EXERCISE MATERIALS Start Marker

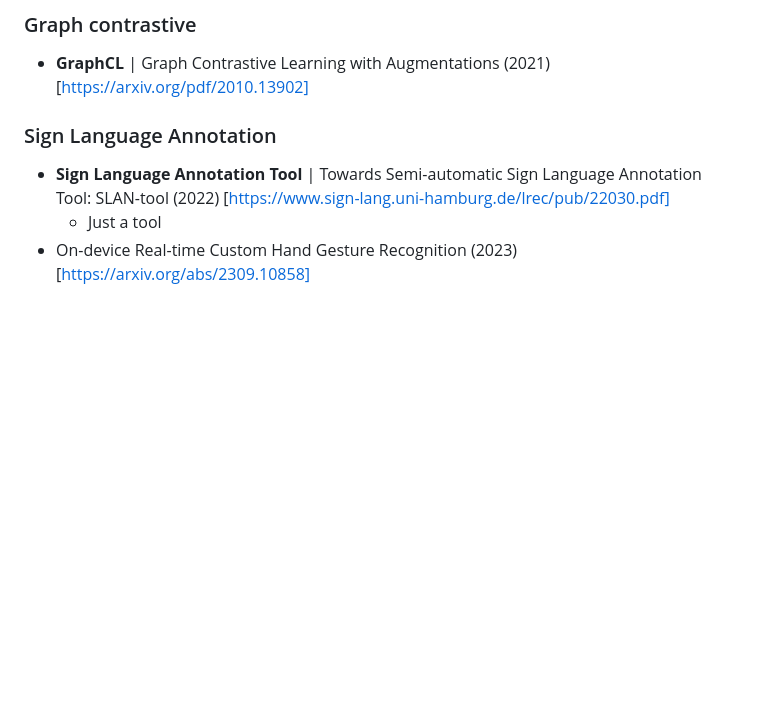
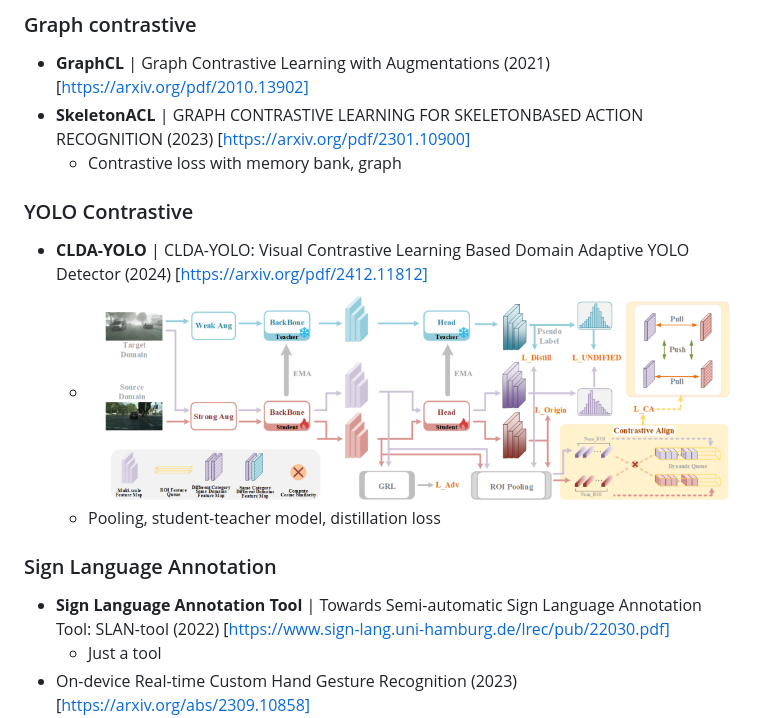
Before and after one commit to ash3327/major-fyp-2024, a Markdown page: docs/README-papers.md, the part around the change. GitHub-like rendering; pictures changed too: docs/image-19.png (added); blank space fills up the shorter version.

```diff
--- a/docs/README-papers.md
+++ b/docs/README-papers.md
@@ -88,6 +88,14 @@ for Few-Shot Sign Language Recognition [https://arxiv.org/abs/2204.02803]
 
 ### Graph contrastive
 - **GraphCL** | Graph Contrastive Learning with Augmentations (2021) [https://arxiv.org/pdf/2010.13902]
+- **SkeletonACL** | GRAPH CONTRASTIVE LEARNING FOR SKELETONBASED ACTION RECOGNITION (2023) [https://arxiv.org/pdf/2301.10900]
+   - Contrastive loss with memory bank, graph
+
+### YOLO Contrastive
+- **CLDA-YOLO** | CLDA-YOLO: Visual Contrastive Learning Based
+Domain Adaptive YOLO Detector (2024) [https://arxiv.org/pdf/2412.11812]
+  - ![alt text](image-19.png)
+  - Pooling, student-teacher model, distillation loss
 
 ### Sign Language Annotation
 - **Sign Language Annotation Tool** | Towards Semi-automatic Sign Language Annotation Tool: SLAN-tool (2022) [https://www.sign-lang.uni-hamburg.de/lrec/pub/22030.pdf]
```
Also changed, not shown: docs/README-progress.md (+10 -0 lines), docs/image-20.png (added), docs/image-21.png (added), docs/image-22.png (added), 7 other files.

EXERCISE MATERIALS End Marker

### YOUR GOAL
Copy out the lines of the records above in which the string "Annotation" appears.

### YOUR SOLUTION
 ### Sign Language Annotation
 - **Sign Language Annotation Tool** | Towards Semi-automatic Sign Language Annotation Tool: SLAN-tool (2022) [https://www.sign-lang.uni-hamburg.de/lrec/pub/22030.pdf]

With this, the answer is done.